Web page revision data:
----

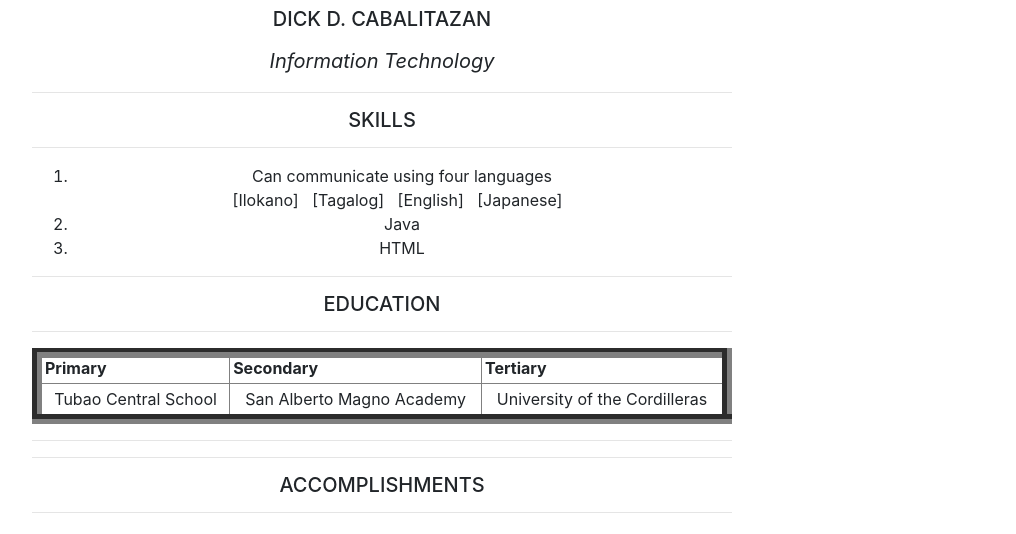
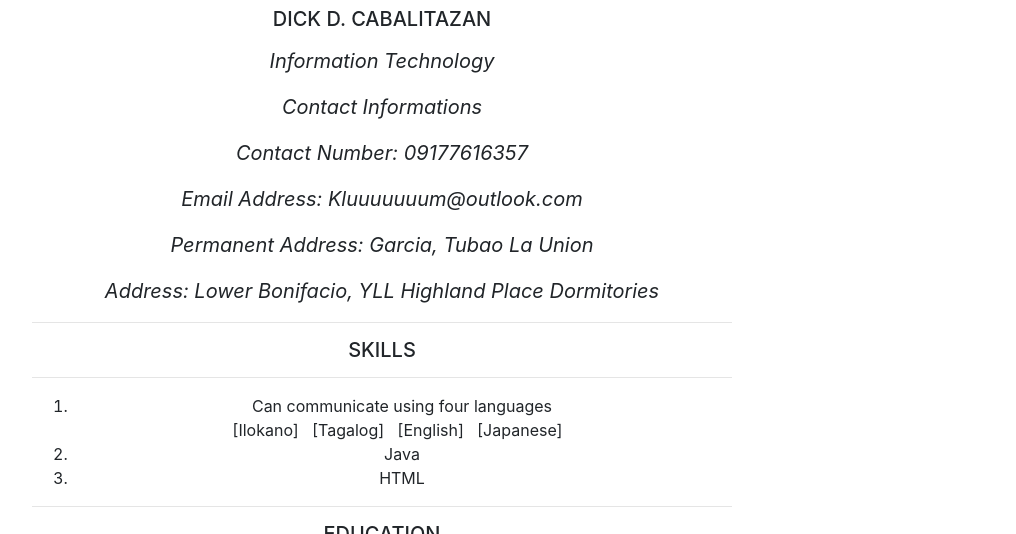
Before and after one commit to Cabalitazan/Cabalitazan.github.io, a website with bundled scripts: page index.html in a window 1280 px wide. Both pictures are taken after a click on the link 260 px from the left and 1131 px from the top of the page. Shown: the part 997-1531 px from the top of the page, without its empty margins (258-1274 px from the left). Built offline with nearby package versions, Linux system fonts and the light colour scheme; a script that the page names is missing; files whose address does not match are found by name.

Commit message:
Update index.html

```diff
--- a/index.html
+++ b/index.html
@@ -240,6 +240,11 @@ s.setAttribute('data-timestamp', +new Date());
     <p>
     <i>
   <p> Information Technology </p>
+      <p> Contact Informations </p>
+      <p>Contact Number: 09177616357</p>
+      <p>Email Address: Kluuuuuuum@outlook.com</p>
+      <p>Permanent Address: Garcia, Tubao La Union</p>
+      <p>Address: Lower Bonifacio, YLL Highland Place Dormitories</p>
 </i>
   </center>
     <tr>
```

----

* [ABOUT THIS TASK]:
Pull out every line of the records that includes the string "Contact".

* [RESPONSE TO THIS EXERCISE]:
+      <p> Contact Informations </p>
+      <p>Contact Number: 09177616357</p>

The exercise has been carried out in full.